[What this task involves]
Give back an exact copy of the listing that follows, without the pictures.

★ ★ ★ ★ ★ ★ ★

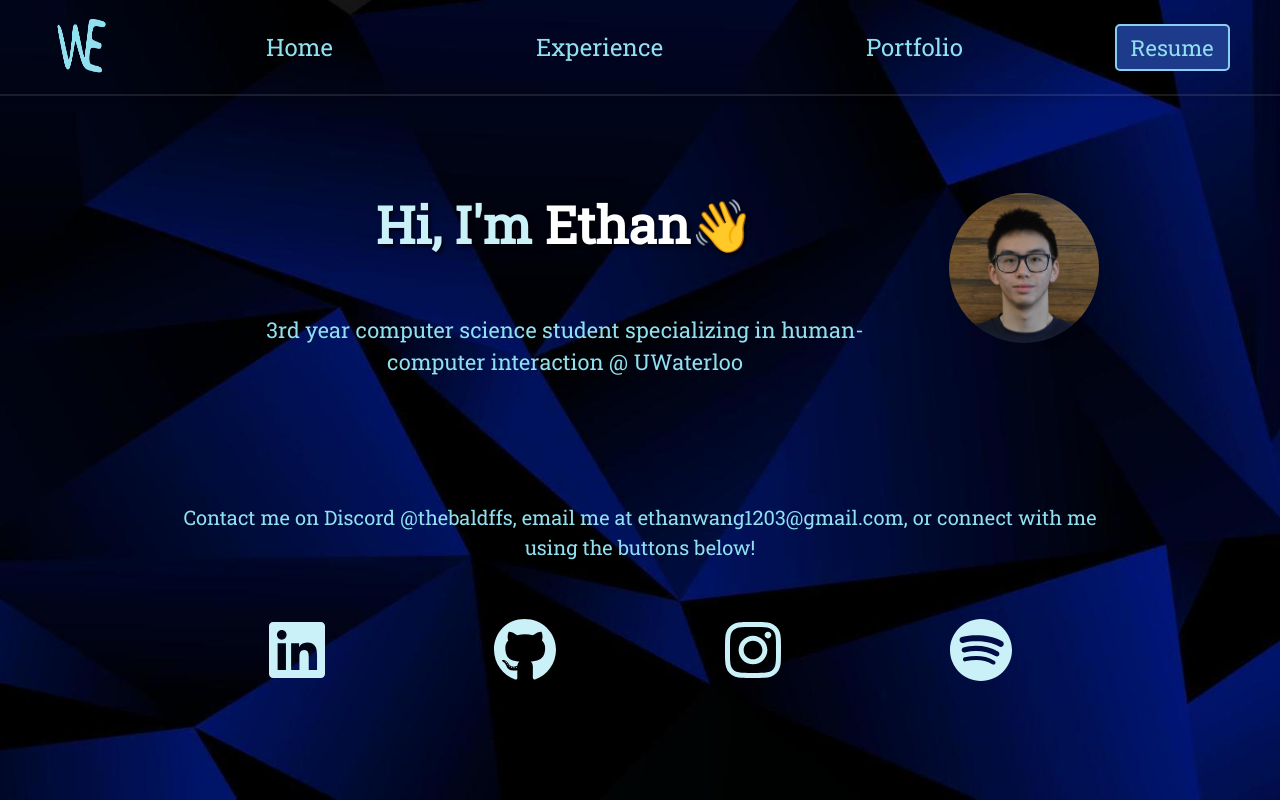
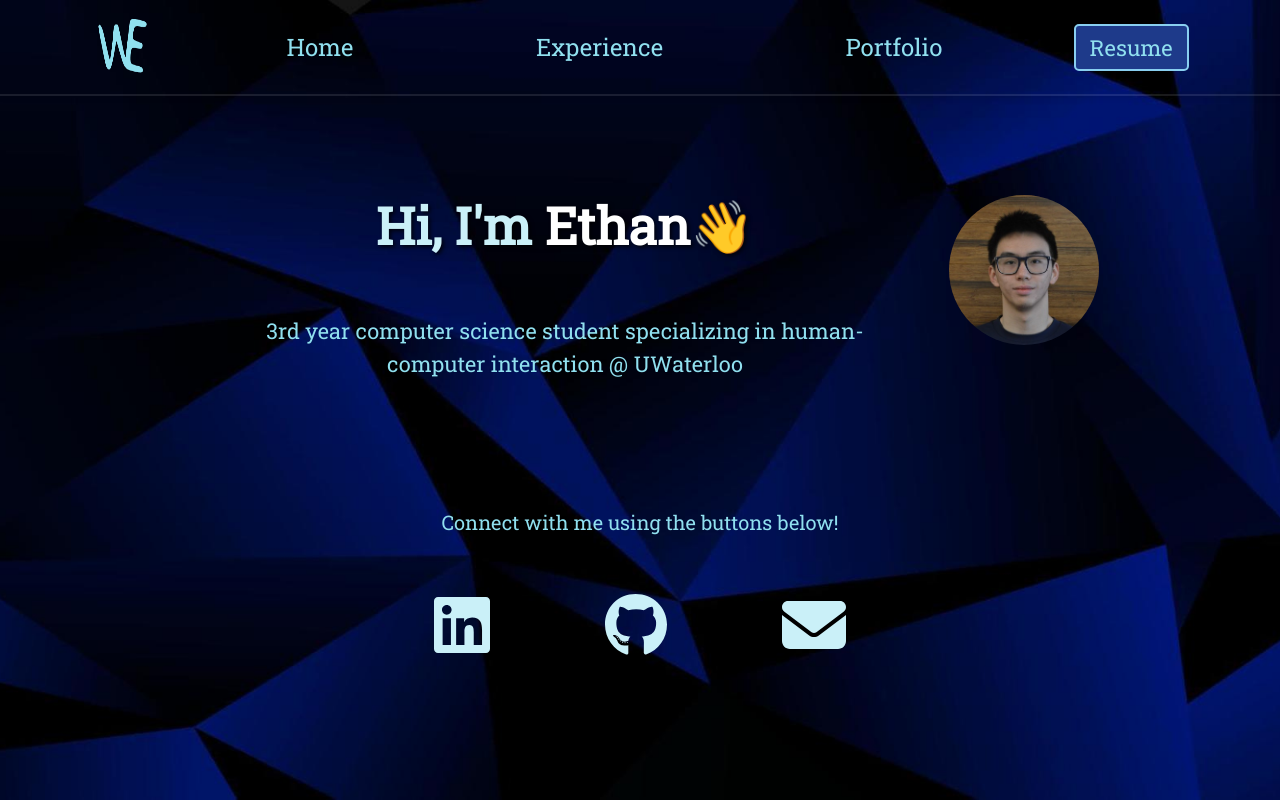
Before and after one commit to awesomethan/personal-website, a React (Create React App) app: page / in a window 1280 px wide. Built offline with nearby package versions, Linux system fonts and the light colour scheme.

Commit message:
updated home page icons

```diff
--- a/src/App.css
+++ b/src/App.css
@@ -16,6 +16,7 @@
   --col7: #0a66c2;
   --col8: #f10fbb;
   --col9: #1ccc5b;
+  --col10: #5864ec;
   --nav-time: 0.5s;
   --animation-time: 0.3s;
 }
@@ -68,7 +69,7 @@ h2 {
 }
 
 .nav-links {
-  width: 100vw;
+  width: 92vw;
   display: flex;
   justify-content: space-around;
   align-items: center;
@@ -224,7 +225,15 @@ h2 {
 }
 
 .github:hover {
-  color: black;
+  color: #383434;
+}
+
+.email:hover {
+  color: var(--col2);
+}
+
+.discord:hover {
+  color: var(--col10);
 }
 
 .instagram:hover {
@@ -473,11 +482,12 @@ h2 {
 }
 
 .homepage-container {
-  height: 85vh;
+  height: 82vh;
   width: 80vw;
   display: flex;
   flex-direction: column;
   justify-content: space-around;
+  align-items: center;
 }
 
 .homepage-top {
@@ -492,6 +502,7 @@ h2 {
 
 .homepage-bottom {
   text-align: center;
+  width: 50vw;
 }
 
 .highlight {
--- a/src/Components/Home.js
+++ b/src/Components/Home.js
@@ -5,7 +5,9 @@ import {
   faLinkedin,
   faGithub,
   faInstagram,
+  faDiscord,
 } from "@fortawesome/free-brands-svg-icons";
+import { faEnvelope } from "@fortawesome/free-solid-svg-icons";
 
 function Home() {
   return (
@@ -23,10 +25,7 @@ function Home() {
         <img className="homepage-img" src="images/homepic.jpg" alt=""></img>
       </div>
       <div className="homepage-bottom">
-        <p className="text">
-          Contact me on Discord @thebaldffs, email me at
-          ethanwang1203@gmail.com, or connect with me using the buttons below!
-        </p>
+        <p className="text">Connect with me using the buttons below!</p>
         <div className="contact">
           <a
             href="https://www.linkedin.com/in/ethan-wang-3a5506217/"
@@ -42,6 +41,16 @@ function Home() {
           >
             <FontAwesomeIcon icon={faGithub} className="icon github" />
           </a>
+          <a href="mailto:eqwang@uwaterloo.ca" target="_blank" rel="noreferrer">
+            <FontAwesomeIcon icon={faEnvelope} className="icon email" />
+          </a>
+          {/* <a
+            href="https://discordapp.com/users/221721964602064896"
+            target="_blank"
+            rel="noreferrer"
+          >
+            <FontAwesomeIcon icon={faDiscord} className="icon discord" />
+          </a>
           <a
             href="https://www.instagram.com/baldndumbethan/"
             target="_blank"
@@ -55,7 +64,7 @@ function Home() {
             rel="noreferrer"
           >
             <FontAwesomeIcon icon={faSpotify} className="icon spotify" />
-          </a>
+          </a>*/}
         </div>
       </div>
     </div>
```
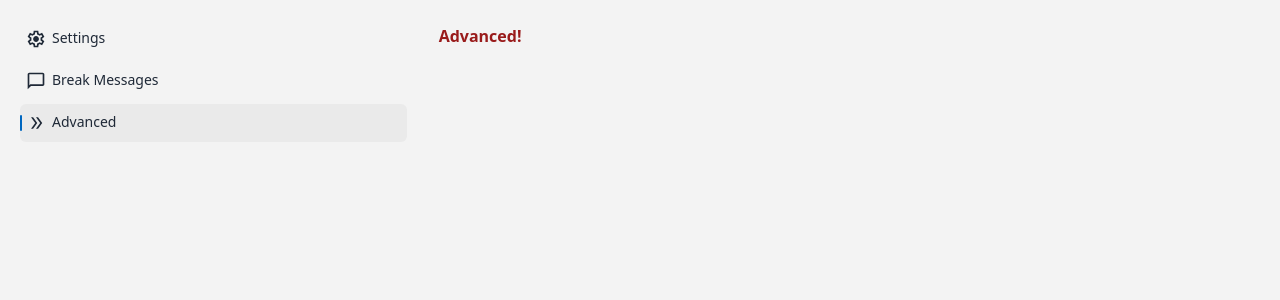
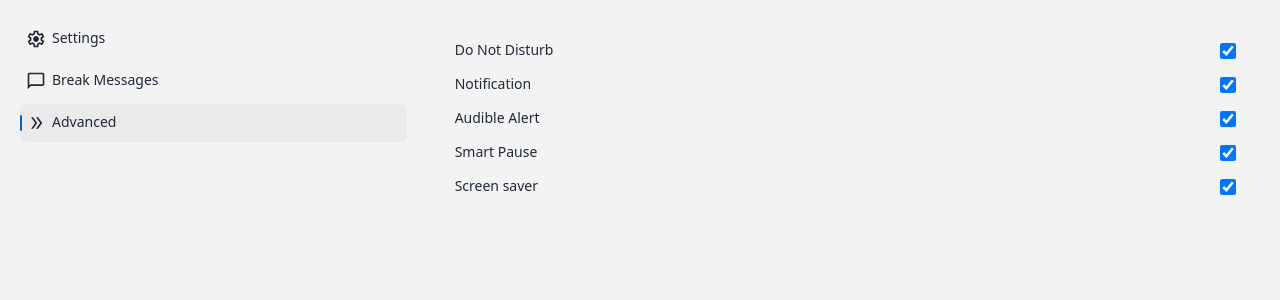
Before and after one commit to Mehdi-Saadi/break-reminder-vue, a Vue app: page /advanced in a window 1280 px wide. Shown: the top 300 px of the page. Built offline with nearby package versions, Linux system fonts and the light colour scheme.

Commit message:
add base Advanced view

```diff
--- a/src/views/Advanced.vue
+++ b/src/views/Advanced.vue
@@ -1,7 +1,54 @@
 <script setup lang="ts">
-
+import CheckboxButton from '@/components/ui/buttons/CheckboxButton.vue';
+import SettingItem from '@/components/setting/SettingItem.vue';
 </script>
 
 <template>
-  <div class="font-bold text-red-800">Advanced!</div>
+  <div class="flex flex-col space-y-3 p-4 text-sm">
+    <SettingItem>
+      <template #text>
+        Do Not Disturb
+      </template>
+
+      <template #button>
+        <CheckboxButton :model-value="true" />
+      </template>
+    </SettingItem>
+    <SettingItem>
+      <template #text>
+        Notification
+      </template>
+
+      <template #button>
+        <CheckboxButton :model-value="true" />
+      </template>
+    </SettingItem>
+    <SettingItem>
+      <template #text>
+        Audible Alert
+      </template>
+
+      <template #button>
+        <CheckboxButton :model-value="true" />
+      </template>
+    </SettingItem>
+    <SettingItem>
+      <template #text>
+        Smart Pause
+      </template>
+
+      <template #button>
+        <CheckboxButton :model-value="true" />
+      </template>
+    </SettingItem>
+    <SettingItem>
+      <template #text>
+        Screen saver
+      </template>
+
+      <template #button>
+        <CheckboxButton :model-value="true" />
+      </template>
+    </SettingItem>
+  </div>
 </template>
```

★ ★ ★ ★ ★ ★ ★

[Result]
Before and after one commit to awesomethan/personal-website, a React (Create React App) app: page / in a window 1280 px wide. Built offline with nearby package versions, Linux system fonts and the light colour scheme.

Commit message:
updated home page icons

```diff
--- a/src/App.css
+++ b/src/App.css
@@ -16,6 +16,7 @@
   --col7: #0a66c2;
   --col8: #f10fbb;
   --col9: #1ccc5b;
+  --col10: #5864ec;
   --nav-time: 0.5s;
   --animation-time: 0.3s;
 }
@@ -68,7 +69,7 @@ h2 {
 }
 
 .nav-links {
-  width: 100vw;
+  width: 92vw;
   display: flex;
   justify-content: space-around;
   align-items: center;
@@ -224,7 +225,15 @@ h2 {
 }
 
 .github:hover {
-  color: black;
+  color: #383434;
+}
+
+.email:hover {
+  color: var(--col2);
+}
+
+.discord:hover {
+  color: var(--col10);
 }
 
 .instagram:hover {
@@ -473,11 +482,12 @@ h2 {
 }
 
 .homepage-container {
-  height: 85vh;
+  height: 82vh;
   width: 80vw;
   display: flex;
   flex-direction: column;
   justify-content: space-around;
+  align-items: center;
 }
 
 .homepage-top {
@@ -492,6 +502,7 @@ h2 {
 
 .homepage-bottom {
   text-align: center;
+  width: 50vw;
 }
 
 .highlight {
--- a/src/Components/Home.js
+++ b/src/Components/Home.js
@@ -5,7 +5,9 @@ import {
   faLinkedin,
   faGithub,
   faInstagram,
+  faDiscord,
 } from "@fortawesome/free-brands-svg-icons";
+import { faEnvelope } from "@fortawesome/free-solid-svg-icons";
 
 function Home() {
   return (
@@ -23,10 +25,7 @@ function Home() {
         <img className="homepage-img" src="images/homepic.jpg" alt=""></img>
       </div>
       <div className="homepage-bottom">
-        <p className="text">
-          Contact me on Discord @thebaldffs, email me at
-          ethanwang1203@gmail.com, or connect with me using the buttons below!
-        </p>
+        <p className="text">Connect with me using the buttons below!</p>
         <div className="contact">
           <a
             href="https://www.linkedin.com/in/ethan-wang-3a5506217/"
@@ -42,6 +41,16 @@ function Home() {
           >
             <FontAwesomeIcon icon={faGithub} className="icon github" />
           </a>
+          <a href="mailto:eqwang@uwaterloo.ca" target="_blank" rel="noreferrer">
+            <FontAwesomeIcon icon={faEnvelope} className="icon email" />
+          </a>
+          {/* <a
+            href="https://discordapp.com/users/221721964602064896"
+            target="_blank"
+            rel="noreferrer"
+          >
+            <FontAwesomeIcon icon={faDiscord} className="icon discord" />
+          </a>
           <a
             href="https://www.instagram.com/baldndumbethan/"
             target="_blank"
@@ -55,7 +64,7 @@ function Home() {
             rel="noreferrer"
           >
             <FontAwesomeIcon icon={faSpotify} className="icon spotify" />
-          </a>
+          </a>*/}
         </div>
       </div>
     </div>
```
Before and after one commit to Mehdi-Saadi/break-reminder-vue, a Vue app: page /advanced in a window 1280 px wide. Shown: the top 300 px of the page. Built offline with nearby package versions, Linux system fonts and the light colour scheme.

Commit message:
add base Advanced view

```diff
--- a/src/views/Advanced.vue
+++ b/src/views/Advanced.vue
@@ -1,7 +1,54 @@
 <script setup lang="ts">
-
+import CheckboxButton from '@/components/ui/buttons/CheckboxButton.vue';
+import SettingItem from '@/components/setting/SettingItem.vue';
 </script>
 
 <template>
-  <div class="font-bold text-red-800">Advanced!</div>
+  <div class="flex flex-col space-y-3 p-4 text-sm">
+    <SettingItem>
+      <template #text>
+        Do Not Disturb
+      </template>
+
+      <template #button>
+        <CheckboxButton :model-value="true" />
+      </template>
+    </SettingItem>
+    <SettingItem>
+      <template #text>
+        Notification
+      </template>
+
+      <template #button>
+        <CheckboxButton :model-value="true" />
+      </template>
+    </SettingItem>
+    <SettingItem>
+      <template #text>
+        Audible Alert
+      </template>
+
+      <template #button>
+        <CheckboxButton :model-value="true" />
+      </template>
+    </SettingItem>
+    <SettingItem>
+      <template #text>
+        Smart Pause
+      </template>
+
+      <template #button>
+        <CheckboxButton :model-value="true" />
+      </template>
+    </SettingItem>
+    <SettingItem>
+      <template #text>
+        Screen saver
+      </template>
+
+      <template #button>
+        <CheckboxButton :model-value="true" />
+      </template>
+    </SettingItem>
+  </div>
 </template>
```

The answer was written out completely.